EXERCISE DETAILS ▸ Look through the data and write out every line with the word "symmetric" in it.

PROVIDED INFORMATION ▸
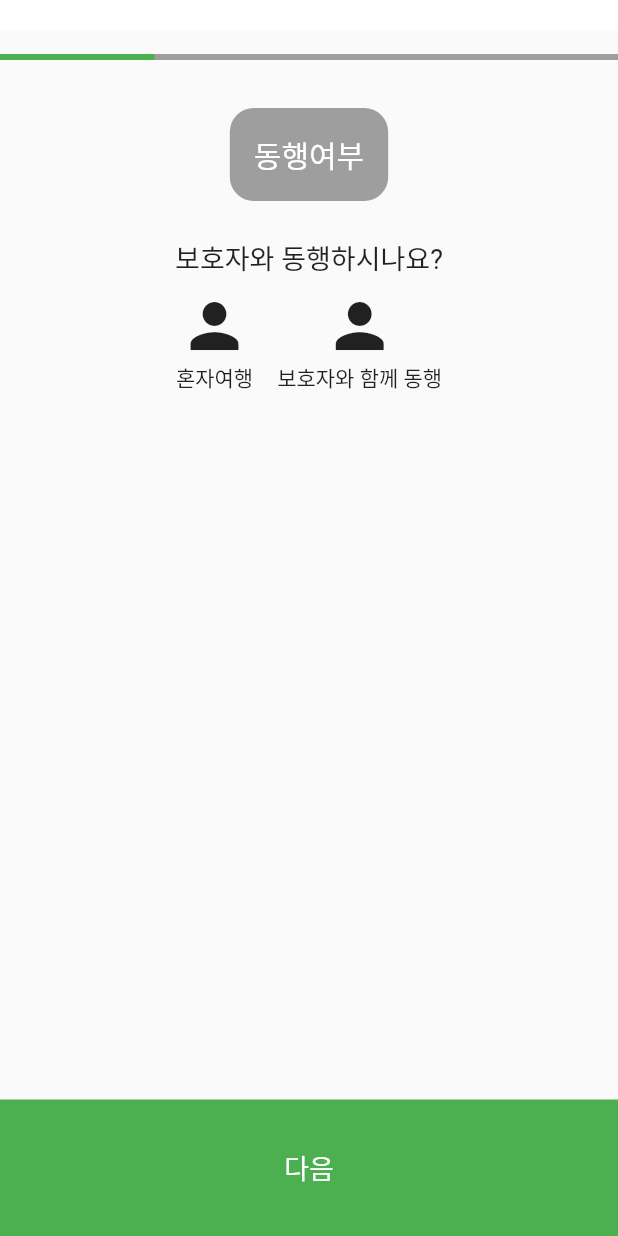
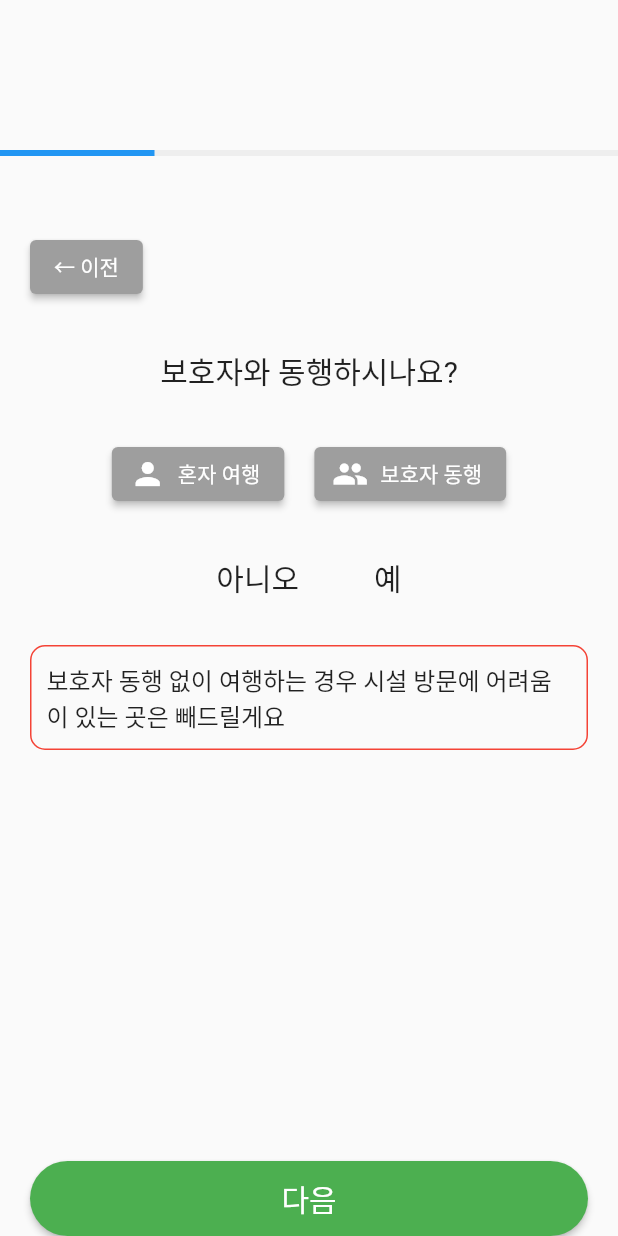
Before and after one commit to kkh1902/Mazangdong, a Flutter app: the screen it shows after launch, after a tap on "시작하기", on a phone screen of 412 x 824 dp. Run offline on Flutter 3.47's test engine with Material 2 defaults, Android fonts, the light colour scheme and no system bars.

Commit message:
feat : Select화면 가이드

```diff
--- a/lib/main.dart
+++ b/lib/main.dart
@@ -1,5 +1,7 @@
 import 'package:flutter/material.dart';
-import 'package:mazangdong/ui/screens/select/SelectParent.dart';
+import 'package:mazangdong/ui/screens/select/SelectConv.dart';
+import 'package:mazangdong/ui/screens/select/SelectGuardian.dart';
+import 'package:mazangdong/ui/screens/select/SelectRegion.dart';
 
 
 void main() {
@@ -13,7 +15,10 @@ class MyApp extends StatelessWidget {
       initialRoute: '/',
       routes: {
         '/': (context) => HomePage(),
-        '/selectParent': (context) => SelectParentPage(),
+        '/selectGuardian': (context) => SelectGuardianPage(),
+        '/selectConv': (context) => SelectConvPage(),
+        '/selectRegion': (context) => SelectRegionPage(),
+
       },
     );
   }
@@ -45,7 +50,7 @@ class HomePage extends StatelessWidget {
                         Navigator.push(
                           context,
                           MaterialPageRoute(
-                            builder: (context) => SelectParentPage(),
+                            builder: (context) => SelectGuardianPage(),
                           ),
                         );// Handle button press
                       },
--- /dev/null
+++ b/lib/ui/screens/select/SelectGuardian.dart
@@ -0,0 +1,125 @@
+import 'package:flutter/material.dart';
+// import 'package:develop/ui/screens/select/SelectConv.dart';// Import the SelectConveniencePage class
+
+class SelectGuardianPage extends StatelessWidget {
+  @override
+  Widget build(BuildContext context) {
+    return Scaffold(
+      body: Padding(
+        padding: EdgeInsets.only(top: 50),
+        child: Column(
+          crossAxisAlignment: CrossAxisAlignment.center,
+          children: [
+            SizedBox(height: 50),
+            LinearProgressIndicator(
+              valueColor: AlwaysStoppedAnimation<Color>(Colors.blue),
+              backgroundColor: Colors.grey[200],
+              value: 0.25,
+            ),
+            SizedBox(height: 50),
+            Container(
+              alignment: Alignment.centerLeft,
+              margin: EdgeInsets.symmetric(horizontal: 20),
+              child: ElevatedButton(
+                onPressed: () {},
+                style: ElevatedButton.styleFrom(
+                  primary: Colors.grey,
+                  onPrimary: Colors.white,
+                  alignment: Alignment.centerLeft,
+                ),
+                child: Text('← 이전'),
+              ),
+            ),
+            SizedBox(height: 30),
+            Text(
+              '보호자와 동행하시나요?',
+              style: TextStyle(fontSize: 20),
+            ),
+            SizedBox(height: 30),
+            Row(
+              mainAxisAlignment: MainAxisAlignment.center,
+              children: [
+                ElevatedButton.icon(
+                  onPressed: () {},
+                  icon: Icon(Icons.person),
+                  label: Text('혼자 여행'),
+                  style: ElevatedButton.styleFrom(
+                    primary: Colors.grey,
+                    onPrimary: Colors.white,
+                    alignment: Alignment.centerLeft,
+                  ),
+                ),
+                SizedBox(width: 20),
+                ElevatedButton.icon(
+                  onPressed: () {},
+                  icon: Icon(Icons.people),
+                  label: Text('보호자 동행'),
+                  style: ElevatedButton.styleFrom(
+                    primary: Colors.grey,
+                    onPrimary: Colors.white,
+                    alignment: Alignment.centerLeft,
+                  ),
+                ),
+              ],
+            ),
+            SizedBox(height: 30),
+            Row(
+              mainAxisAlignment: MainAxisAlignment.center,
+              children: [
+                Text(
+                  '아니오',
+                  style: TextStyle(fontSize: 20),
+                ),
+                SizedBox(width: 50),
+                Text(
+                  '예',
+                  style: TextStyle(fontSize: 20),
+                ),
+              ],
+            ),
+            SizedBox(height: 30),
+            Container(
+              margin: EdgeInsets.symmetric(horizontal: 20),
+              padding: EdgeInsets.all(10),
+              decoration: BoxDecoration(
+                border: Border.all(color: Colors.red),
+                borderRadius: BorderRadius.circular(10),
+              ),
+              child: Text(
+                '보호자 동행 없이 여행하는 경우 시설 방문에 어려움이 있는 곳은 빼드릴게요',
+                style: TextStyle(fontSize: 16),
+              ),
+            ),
+            SizedBox(height: 30),
+            Expanded(
+              child: Container(
+                alignment: Alignment.bottomCenter,
+                margin: EdgeInsets.symmetric(horizontal: 20),
+                child: SizedBox(
+                  width: double.infinity,
+                  height: 50,
+                  child: ElevatedButton(
+                    onPressed: () {
+                      Navigator.pushNamed(context, '/selectConv');
+                    },
+                    style: ElevatedButton.styleFrom(
+                      primary: Colors.green,
+                      onPrimary: Colors.white,
+                      shape: RoundedRectangleBorder(
+                        borderRadius: BorderRadius.circular(30.0),
+                      ),
+                    ),
+                    child: Text(
+                      '다음',
+                      style: TextStyle(fontSize: 20),
+                    ),
+                  ),
+                ),
+              ),
+            ),
+          ],
+        ),
+      ),
+    );
+  }
+}
--- a/lib/ui/screens/select/SelectParent.dart
+++ /dev/null
@@ -1,105 +0,0 @@
-import 'package:flutter/material.dart';
-
-class SelectParentPage extends StatelessWidget {
-  @override
-  Widget build(BuildContext context) {
-    return MaterialApp(
-      home: Scaffold(
-        appBar: PreferredSize(
-          preferredSize: Size.fromHeight(20.0), // 여기서 높이 조정
-          child: AppBar(
-            backgroundColor: Colors.white,
-            elevation: 0.0,
-            toolbarHeight: 80.0, // 여기서 높이 조정
-            // 다른 AppBar 속성들...
-          ),
-        ),
-        body: Column(
-          children: [
-            Container(
-              margin: EdgeInsets.symmetric(vertical: 16.0),
-              child: LinearProgressIndicator(
-                value: 0.25,
-                backgroundColor: Colors.grey,
-                valueColor: AlwaysStoppedAnimation<Color>(Colors.green),
-              ),
-            ),
-            Container(
-              margin: EdgeInsets.all(16.0),
-              decoration: BoxDecoration(
-                color: Colors.grey,
-                borderRadius: BorderRadius.circular(16.0),
-              ),
-              child: Padding(
-                padding: EdgeInsets.all(16.0),
-                child: Text(
-                  '동행여부',
-                  style: TextStyle(
-                    fontSize: 20.0,
-                    color: Colors.white,
-                  ),
-                ),
-              ),
-            ),
-            Container(
-              margin: EdgeInsets.symmetric(vertical: 8.0),
-              child: Text(
-                '보호자와 동행하시나요?',
-                style: TextStyle(
-                  fontSize: 18.0,
-                ),
-              ),
-            ),
-            Row(
-              mainAxisAlignment: MainAxisAlignment.center,
-              children: [
-                Column(
-                  children: [
-                    Icon(
-                      Icons.person,
-                      size: 48.0,
-                    ),
-                    Text('혼자여행'),
-                  ],
-                ),
-                SizedBox(width: 16.0),
-                Column(
-                  children: [
-                    Icon(
-                      Icons.person,
-                      size: 48.0,
-                    ),
-                    Text('보호자와 함께 동행'),
-                  ],
-                ),
-              ],
-            ),
-          ],
-        ),
-        bottomNavigationBar: Container(
-          color: Colors.green,
-          padding: EdgeInsets.all(16.0),
-          child: TextButton(
-            onPressed: () {
-              // Handle button press
-            },
-            style: TextButton.styleFrom(
-              backgroundColor: Colors.green,
-              padding: EdgeInsets.symmetric(vertical: 16.0),
-              shape: RoundedRectangleBorder(
-                borderRadius: BorderRadius.circular(16.0),
-              ),
-            ),
-            child: Text(
-              '다음',
-              style: TextStyle(
-                fontSize: 18.0,
-                color: Colors.white,
-              ),
-            ),
-          ),
-        ),
-      ),
-    );
-  }
-}
```
Also changed, not shown: lib/ui/screens/select/SelectConv.dart (added, +122 -0 lines), lib/ui/screens/select/SelectRegion.dart (added, +90 -0 lines), lib/ui/screens/select/SelectComplete.dart (added).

FINISHED TASK ▸
+              margin: EdgeInsets.symmetric(horizontal: 20),
+              margin: EdgeInsets.symmetric(horizontal: 20),
+                margin: EdgeInsets.symmetric(horizontal: 20),
-              margin: EdgeInsets.symmetric(vertical: 16.0),
-              margin: EdgeInsets.symmetric(vertical: 8.0),
-              padding: EdgeInsets.symmetric(vertical: 16.0),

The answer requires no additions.